"In other words," Lessig wrote, "Apple's found its voice."
"This is a great news. Computer systems are wildly too complicated today to expect that updates will be seemless. So opening a channel of communication is an easy way to reduce the cost of unseemlessness (or whatever word that would be.)
"Thank you, Apple."
Apple's been on communications tear lately. On Tuesday it issued a report on government requests for information -- including from the National Security Administration -- that we're likely to be hearing about for some time. But that's another story. (See The world's 10 most aggressive snoops, according to Apple.)
Announced yesterday and made live today, Google's updated interface allows publishers to see more of how their ads and ad spaces are faring.
Publishers last night were greeted with the opportunity to try out a new AdSense dashboard that resembles, and is better integrated, into the Google (GOOG) DoubleClick and Analytics user interface.
Google touts the updated AdSense's "more insight, more efficiency and greater control" as reasons to upgrade.
AdSense is Google's MORESeth Weintraub - Nov 3, 2010 10:28 AM ET
Lost in the hoopla of its logo and desktop search results changes today, Google also updated its mobile web search results.

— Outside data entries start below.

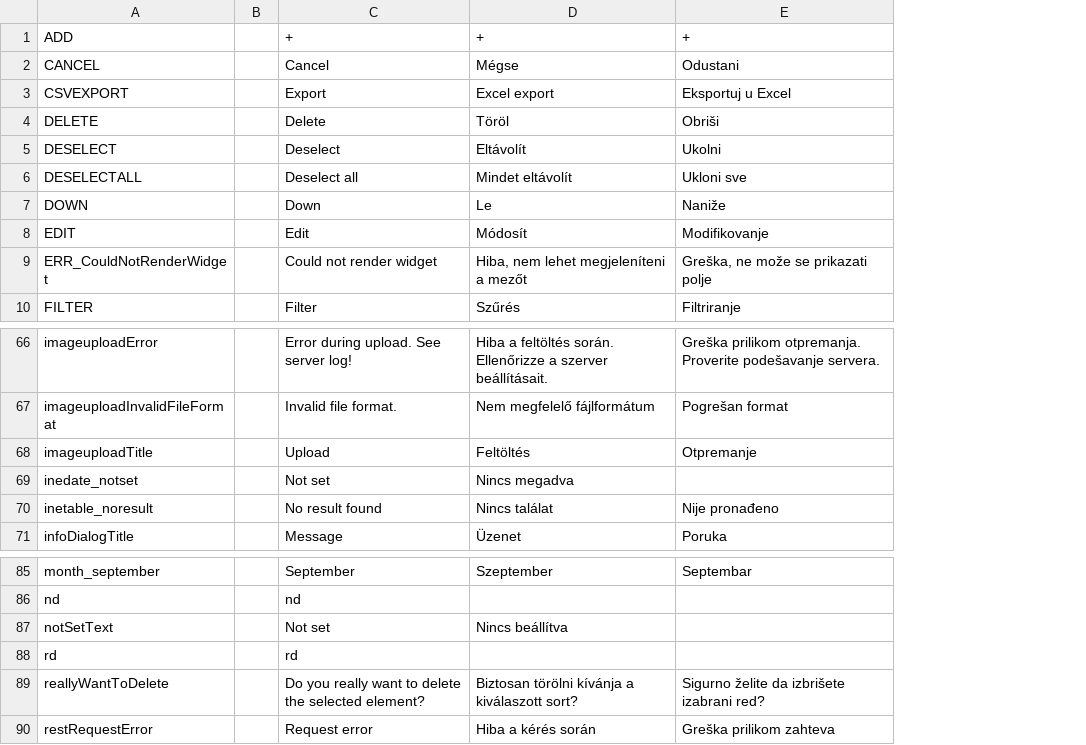
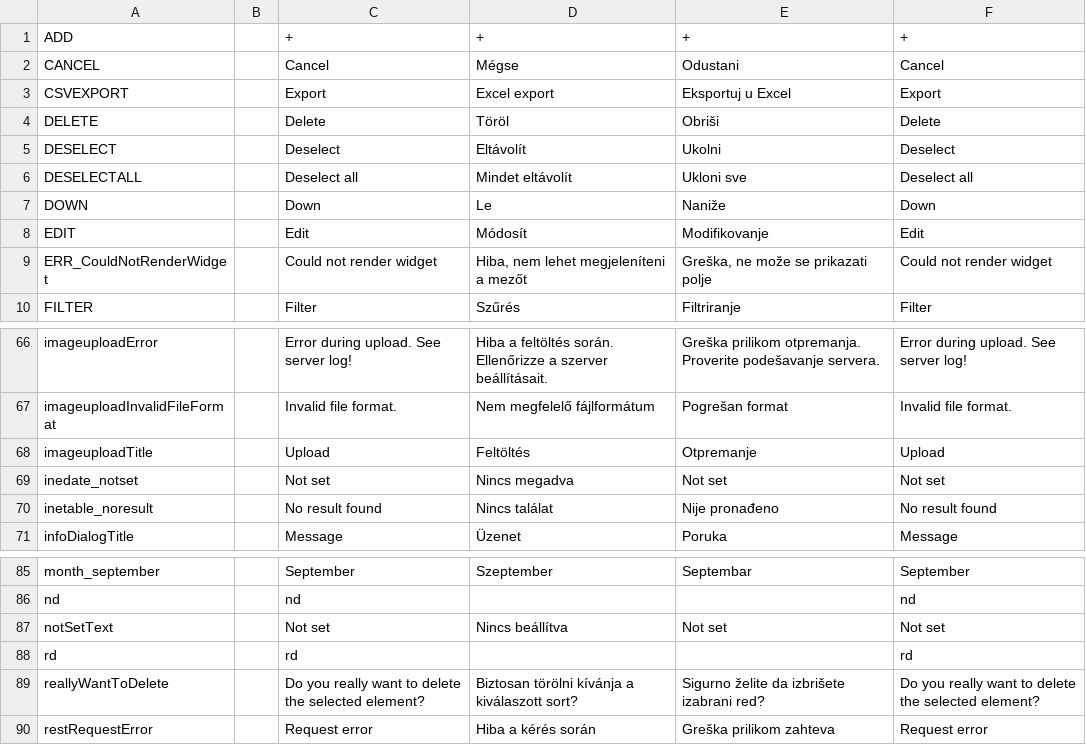
Before and after one commit to inepex/ineform, a CSV file: ineform/src/main/java/com/inepex/ineForm/client/i18n/IneFormI18n.csv, drawn as a sheet; only a part is shown, gaps mark what is left out; the diff names each change by its address in the sheet, - before the commit and + after, or states it on an @@ line.

```diff
--- a/ineform/src/main/java/com/inepex/ineForm/client/i18n/IneFormI18n.csv
+++ b/ineform/src/main/java/com/inepex/ineForm/client/i18n/IneFormI18n.csv
+column F, rows 1-10: + | Cancel | Export | Delete | Deselect | Deselect all | Down | Edit | Could not render widget | Filter; rows 66-71: Error during upload. See server log! | Invalid file format. | Upload | Not set | No result found | Message; rows 85-90: September | nd | Not set | rd | Do you really want to delete the selected element? | Request error
-E69: (empty)
+E69: Not set
-E87: (empty)
+E87: Not set
```
Also changed, not shown: ineom/src/main/java/com/inepex/ineom/shared/i18n/IneOmI18n.csv, 16 other files.
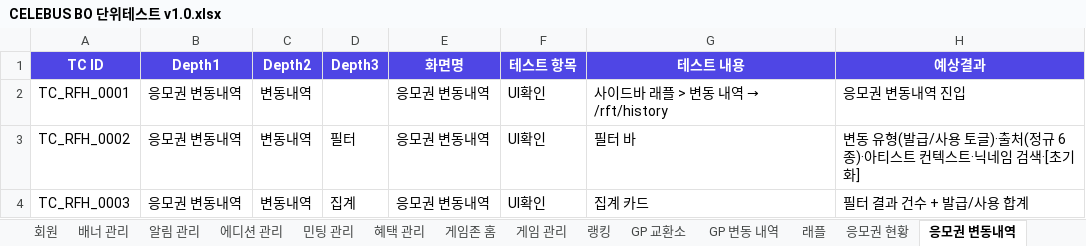
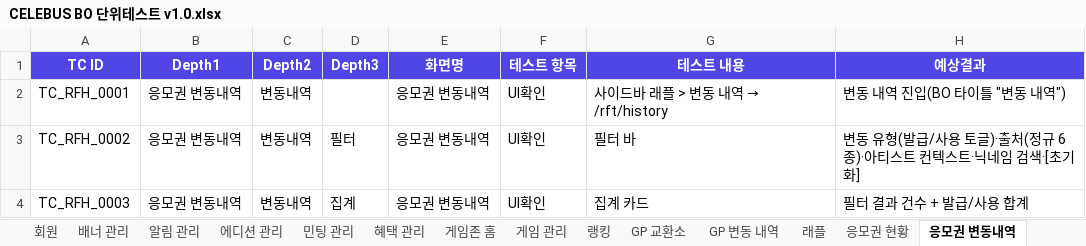
Before and after one commit to GoodBlock-Nill/celebus-admin-doc, an Excel workbook: v2/BO/00-Common/CELEBUS BO 단위테스트 v1.0.xlsx, sheet 응모권 변동내역, drawn as a sheet; only a part is shown; values as stored, in another font and other column widths than the file's, no borders; the diff names each change by its address in the sheet, - before the commit and + after, or states it on an @@ line.

```diff
--- a/v2/BO/00-Common/CELEBUS BO 단위테스트 v1.0.xlsx (sheet 응모권 변동내역)
+++ b/v2/BO/00-Common/CELEBUS BO 단위테스트 v1.0.xlsx (sheet 응모권 변동내역)
-H2 (예상결과): 응모권 변동내역 진입
+H2 (예상결과): 변동 내역 진입(BO 타이틀 "변동 내역")
```
Also changed, not shown: sheet 응모권 관리, 4 other files.
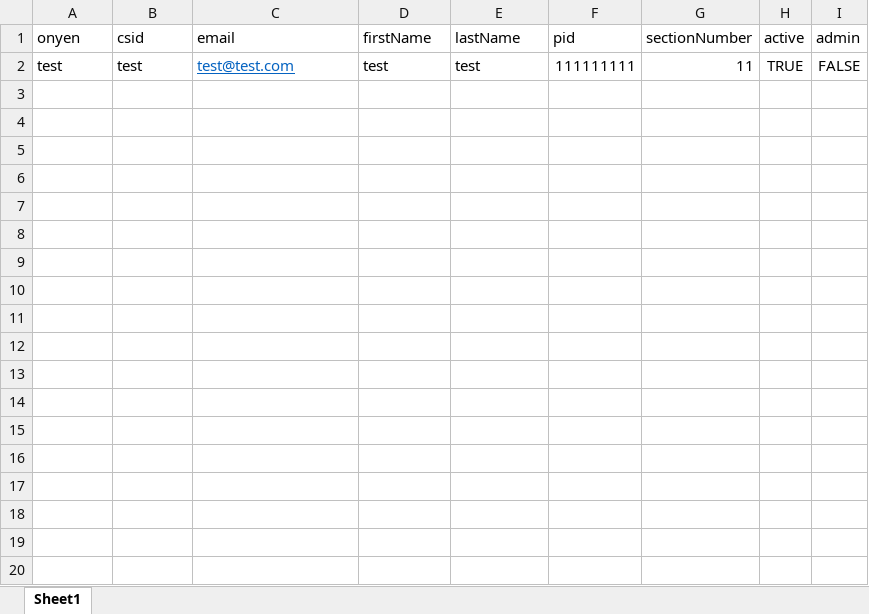
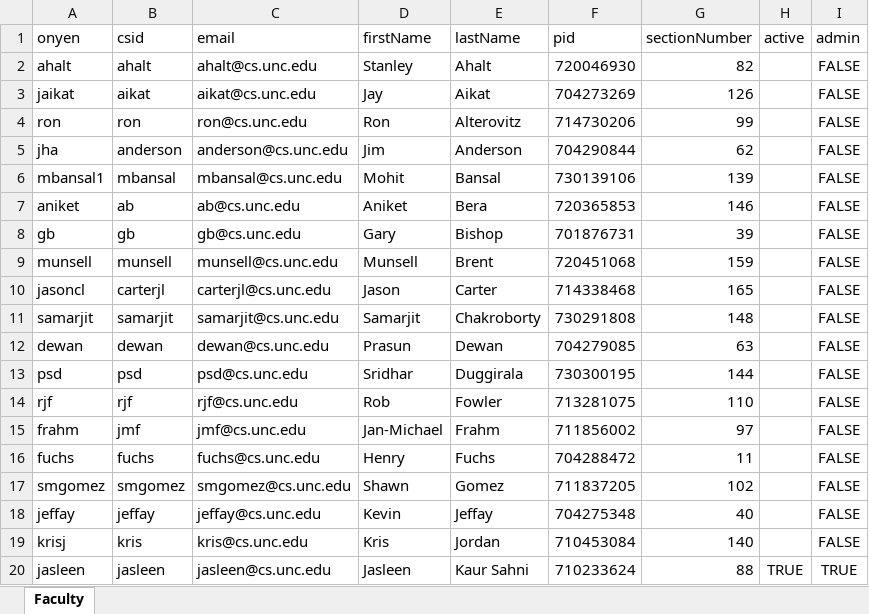
Before and after one commit to embreymorton/CS-Grad-Tracker, an Excel workbook: data/InOrderUploadTests/1facultyUpload.xlsx, sheet Faculty, drawn as a sheet; only a part is shown; values as stored, in another font and other column widths than the file's, no borders; charts and pictures not drawn; removed rows and columns are numbered as before the commit, all else as after; the diff covers the shown part only; the diff names each change by its address in the sheet, - before the commit and + after, or states it on an @@ line.

Commit message:
Update faculty data based on current production data

```diff
--- a/data/InOrderUploadTests/1facultyUpload.xlsx (sheet Faculty)
+++ b/data/InOrderUploadTests/1facultyUpload.xlsx (sheet Faculty)
-sheet tab: Sheet1
+sheet tab: Faculty
-row 2: test | test | test@test.com | test | test | 111111111 | 11 | TRUE | FALSE
+row 2: ahalt | ahalt | ahalt@cs.unc.edu | Stanley | Ahalt | 720046930 | 82 |  | FALSE
+row 3: jaikat | aikat | aikat@cs.unc.edu | Jay | Aikat | 704273269 | 126 |  | FALSE
+row 4: ron | ron | ron@cs.unc.edu | Ron | Alterovitz | 714730206 | 99 |  | FALSE
+row 5: jha | anderson | anderson@cs.unc.edu | Jim | Anderson | 704290844 | 62 |  | FALSE
+row 6: mbansal1 | mbansal | mbansal@cs.unc.edu | Mohit | Bansal | 730139106 | 139 |  | FALSE
+row 7: aniket | ab | ab@cs.unc.edu | Aniket | Bera | 720365853 | 146 |  | FALSE
+row 8: gb | gb | gb@cs.unc.edu | Gary | Bishop | 701876731 | 39 |  | FALSE
+row 9: munsell | munsell | munsell@cs.unc.edu | Munsell | Brent | 720451068 | 159 |  | FALSE
+row 10: jasoncl | carterjl | carterjl@cs.unc.edu | Jason | Carter | 714338468 | 165 |  | FALSE
+row 11: samarjit | samarjit | samarjit@cs.unc.edu | Samarjit | Chakroborty | 730291808 | 148 |  | FALSE
+row 12: dewan | dewan | dewan@cs.unc.edu | Prasun | Dewan | 704279085 | 63 |  | FALSE
+row 13: psd | psd | psd@cs.unc.edu | Sridhar | Duggirala | 730300195 | 144 |  | FALSE
+row 14: rjf | rjf | rjf@cs.unc.edu | Rob | Fowler | 713281075 | 110 |  | FALSE
+row 15: frahm | jmf | jmf@cs.unc.edu | Jan-Michael | Frahm | 711856002 | 97 |  | FALSE
+row 16: fuchs | fuchs | fuchs@cs.unc.edu | Henry | Fuchs | 704288472 | 11 |  | FALSE
+row 17: smgomez | smgomez | smgomez@cs.unc.edu | Shawn | Gomez | 711837205 | 102 |  | FALSE
+row 18: jeffay | jeffay | jeffay@cs.unc.edu | Kevin | Jeffay | 704275348 | 40 |  | FALSE
+row 19: krisj | kris | kris@cs.unc.edu | Kris | Jordan | 710453084 | 140 |  | FALSE
+row 20: jasleen | jasleen | jasleen@cs.unc.edu | Jasleen | Kaur Sahni | 710233624 | 88 | TRUE | TRUE
```
Also changed, not shown: 38 added rows elsewhere in this sheet, charts or pictures, 1 other file.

iPhone and Android phone users also get a new Google search results page today, starting with English speakers and slowly rolling out to the rest of the world.
Google's Mobile Blog details the changes, which amount to a new button on the left of the search bar that opens up a left MORESeth Weintraub - May 5, 2010 3:57 PM ET
Google today is revealing a set of changes to its search results and logo that make its search engine more powerful and beautiful to billions of eyes.
Starting this week, when you do a Google search, you will see a new results page replete with a new sidebar on the left side. The graphical elements will help users quickly navigate from the different types of Google searches, which will also MORESeth Weintraub - May 5, 2010 11:59 AM ET
UPDATE: On Thursday Oct. 8 Apple issued iPhone OS 3.1.2, an update that promises to address several of the glitches described below. Among other things, according to Apple, the update:
Resolves sporadic issue that may cause iPhone to not wake from sleep
Resolves intermittent issue that may interrupt cellular network services until restart
Fixes bug that could cause occasional crash during video streaming
Let us know if this clears things up.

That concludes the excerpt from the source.